“We have this great mission of care for all,” Dr. Barish said.
What about the current crop of medical school students? How do they view their role and education in the 21st century?
Sarah Bundrick and Arthur Grimes are two fourth-year students who have found success and appreciate the opportunities they have been given at the medical school. They are looking forward to graduation on May 28, 2016.
“The faculty values everyone being part of the team, they value experience,” said Bundrick, who plans to be an OB/GYN doctor. “It’s been a unique experience. In my third year of medical school, I delivered two or three babies by myself. There was a doctor with me, but it’s something most schools wouldn’t do. I loved it. The faculty has been amazing.”
She is from Rochester, Minn., but knew this area well even before she began medical school. Her father, Dr. John Bundrick, is from this area and her grandmother still lives here. Her mother, Suzanne, was in nursing school here when she met her future husband.
“There’s something to be said about the community of the south,”Bundrick said. “It’s unlike anywhere else in the country. It’s about hospitality and warmth, as well as being there for one another other.”
Grimes, who wants to be a surgeon, is another example of someone with deep roots in northwest Louisiana. He graduated from Byrd High School and Louisiana Tech University before applying for medical school here. In fact, LSU Health Shreveport was the only school on his radar. His dad, Dr. Reid Grimes, practices medicine locally.
“I grew up watching my dad do surgery,” Grimes said. “The faculty is willing to do a lot of one-on-one interaction with students. This has been a perfect fit for me. It certainly has set me up for success.”
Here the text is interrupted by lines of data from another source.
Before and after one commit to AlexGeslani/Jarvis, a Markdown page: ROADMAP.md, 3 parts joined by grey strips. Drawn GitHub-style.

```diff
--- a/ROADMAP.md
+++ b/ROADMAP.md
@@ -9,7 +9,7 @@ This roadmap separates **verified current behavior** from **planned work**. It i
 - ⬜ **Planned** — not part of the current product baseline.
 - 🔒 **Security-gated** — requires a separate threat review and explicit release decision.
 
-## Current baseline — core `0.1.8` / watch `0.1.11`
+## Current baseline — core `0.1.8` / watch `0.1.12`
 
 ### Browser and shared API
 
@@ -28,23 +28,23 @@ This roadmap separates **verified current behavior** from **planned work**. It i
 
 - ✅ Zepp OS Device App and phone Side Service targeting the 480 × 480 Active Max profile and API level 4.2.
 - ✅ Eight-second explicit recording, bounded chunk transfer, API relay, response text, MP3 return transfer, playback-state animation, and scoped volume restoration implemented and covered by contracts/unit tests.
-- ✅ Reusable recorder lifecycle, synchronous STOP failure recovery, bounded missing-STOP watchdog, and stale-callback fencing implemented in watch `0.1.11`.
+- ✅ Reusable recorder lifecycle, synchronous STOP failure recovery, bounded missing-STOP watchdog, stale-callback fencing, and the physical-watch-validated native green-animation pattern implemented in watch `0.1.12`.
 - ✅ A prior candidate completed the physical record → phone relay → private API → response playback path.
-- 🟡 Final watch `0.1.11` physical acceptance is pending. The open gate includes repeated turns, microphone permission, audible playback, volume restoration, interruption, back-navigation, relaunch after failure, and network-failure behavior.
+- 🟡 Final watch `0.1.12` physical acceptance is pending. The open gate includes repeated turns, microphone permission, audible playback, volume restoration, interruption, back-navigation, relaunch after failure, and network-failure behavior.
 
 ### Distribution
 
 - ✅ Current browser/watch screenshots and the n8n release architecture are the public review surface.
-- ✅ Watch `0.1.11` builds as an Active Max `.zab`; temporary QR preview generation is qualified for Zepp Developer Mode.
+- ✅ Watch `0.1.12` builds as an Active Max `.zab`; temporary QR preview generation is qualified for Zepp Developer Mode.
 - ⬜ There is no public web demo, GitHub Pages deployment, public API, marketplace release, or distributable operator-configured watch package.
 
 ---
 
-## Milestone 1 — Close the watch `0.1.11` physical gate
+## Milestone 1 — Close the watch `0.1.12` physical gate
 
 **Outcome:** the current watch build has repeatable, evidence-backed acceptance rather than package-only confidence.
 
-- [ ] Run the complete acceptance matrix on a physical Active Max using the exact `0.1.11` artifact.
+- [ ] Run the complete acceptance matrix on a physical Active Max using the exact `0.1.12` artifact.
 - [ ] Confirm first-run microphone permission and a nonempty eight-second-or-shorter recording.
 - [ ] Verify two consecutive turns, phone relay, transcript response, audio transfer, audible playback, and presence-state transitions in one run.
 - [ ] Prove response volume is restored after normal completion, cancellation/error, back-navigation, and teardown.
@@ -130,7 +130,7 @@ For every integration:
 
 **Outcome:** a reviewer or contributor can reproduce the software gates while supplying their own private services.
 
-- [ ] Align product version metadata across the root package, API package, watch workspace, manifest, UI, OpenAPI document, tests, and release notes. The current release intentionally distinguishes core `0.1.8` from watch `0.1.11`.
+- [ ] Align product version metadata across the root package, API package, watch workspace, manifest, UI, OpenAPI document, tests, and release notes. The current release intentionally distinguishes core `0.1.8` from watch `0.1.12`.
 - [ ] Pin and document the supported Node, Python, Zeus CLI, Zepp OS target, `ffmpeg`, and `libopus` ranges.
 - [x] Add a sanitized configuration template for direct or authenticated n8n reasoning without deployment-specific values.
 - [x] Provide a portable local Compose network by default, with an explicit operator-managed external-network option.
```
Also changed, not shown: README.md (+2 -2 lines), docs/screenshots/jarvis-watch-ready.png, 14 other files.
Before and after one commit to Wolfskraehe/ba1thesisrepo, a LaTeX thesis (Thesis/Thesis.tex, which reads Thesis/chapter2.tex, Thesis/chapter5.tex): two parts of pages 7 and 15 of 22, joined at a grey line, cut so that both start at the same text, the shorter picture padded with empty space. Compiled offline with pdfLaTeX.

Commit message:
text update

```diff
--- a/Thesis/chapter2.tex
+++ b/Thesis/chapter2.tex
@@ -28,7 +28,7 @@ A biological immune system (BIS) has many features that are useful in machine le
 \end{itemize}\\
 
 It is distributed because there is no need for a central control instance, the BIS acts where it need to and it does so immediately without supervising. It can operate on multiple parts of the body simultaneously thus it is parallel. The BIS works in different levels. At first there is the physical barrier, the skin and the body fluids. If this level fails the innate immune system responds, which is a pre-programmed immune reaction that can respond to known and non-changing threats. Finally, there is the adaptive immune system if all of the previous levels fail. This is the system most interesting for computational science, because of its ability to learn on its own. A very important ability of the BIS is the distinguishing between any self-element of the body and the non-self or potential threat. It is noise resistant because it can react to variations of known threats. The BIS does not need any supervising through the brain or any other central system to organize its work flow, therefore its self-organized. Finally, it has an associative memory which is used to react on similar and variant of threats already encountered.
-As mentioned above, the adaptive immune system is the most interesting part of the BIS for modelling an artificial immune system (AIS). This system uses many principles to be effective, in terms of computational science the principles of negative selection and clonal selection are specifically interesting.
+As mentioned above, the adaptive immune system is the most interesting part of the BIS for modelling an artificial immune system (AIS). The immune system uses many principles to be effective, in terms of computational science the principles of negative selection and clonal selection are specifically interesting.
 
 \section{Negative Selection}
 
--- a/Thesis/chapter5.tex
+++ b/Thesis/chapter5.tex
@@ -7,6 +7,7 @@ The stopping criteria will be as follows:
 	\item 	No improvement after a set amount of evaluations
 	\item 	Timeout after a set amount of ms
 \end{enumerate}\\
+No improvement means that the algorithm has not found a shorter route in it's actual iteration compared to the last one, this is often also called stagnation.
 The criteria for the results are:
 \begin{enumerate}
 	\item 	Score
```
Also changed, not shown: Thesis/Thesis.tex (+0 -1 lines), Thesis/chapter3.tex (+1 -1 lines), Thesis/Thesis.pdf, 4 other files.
Bundrick and Grimes found one other benefit of attending medical school here –– they plan to marry two weeks before graduation.
LSU Health Shreveport will have a lot to celebrate on Oct. 28, from Dr. Dan Moller in that first class so long ago, to the excellence of the present day that’s reflected in students like Sarah Bundrick and Arthur Grimes.
Major Milestones in Medical School History
• 1950 — A medical school in Shreveport is first proposed, moves quickly through legislature and is ignored by Gov. Earl K. Long
• 1955 — Gov. Robert Kennon signs act appropriating construction funds for postgraduate school to train resident staff and physicians and designed to support a future medical school
• 1958 — Gov. Earl Long withdraws funding for the medical school
• 1963 — Study Committee established for development of medical school, chaired by Dr. Joe E. Holoubek
• 1965 — Gov. John McKeithen signs an act formally establishing the School of Medicine and School of Graduate Studies in Shreveport
• 1969 — New School of Medicine enrolls its first 32 students, with classes held at Veterans Administration Hospital while awaiting funding for school construction
• 1971 — Crowd of 500 attend Medical School groundbreaking
• 1973 — School receives full accreditation and confers its first medical degrees
• 1975 — Four years, one month and 11 days after groundbreaking, the $30.8 million LSU School of Medicine is dedicated with nearly 1,000 in attendance
• 1976 — Confederate Memorial Medical Center and the School of Medicine merge and legislature transfers control of the hospital from the state charity hospital system to LSU, creating the first teaching hospital
• 1977 — School of Allied Health Professions established
• 2000 — John C. McDonald named first chancellor after an act by the legislature, culminating a 20-year battle for autonomy and financial independence
• 2014 — School of Medicine enrolls largest class ever, 125 students, as part of a plan to grow by 25 percent over 10-year period
LSU Health Shreveport By the Numbers
Medicine — 480
Grad Studies — 79
Allied Health — 335
608 Residents & Fellows in training in 39 accredited programs
Facts about the School of Medicine’s newest class, the Class of 2019
Total students — 126
Applications — 1,241
Interviewed — 253
$521 Million – Direct
$24 Million — Tax Impact
1,858 Faculty & Staff
4,242 Jobs Supported
School of Medicine — 3,862
School of Graduate Studies — 436
School of Allied Health Professions —2,948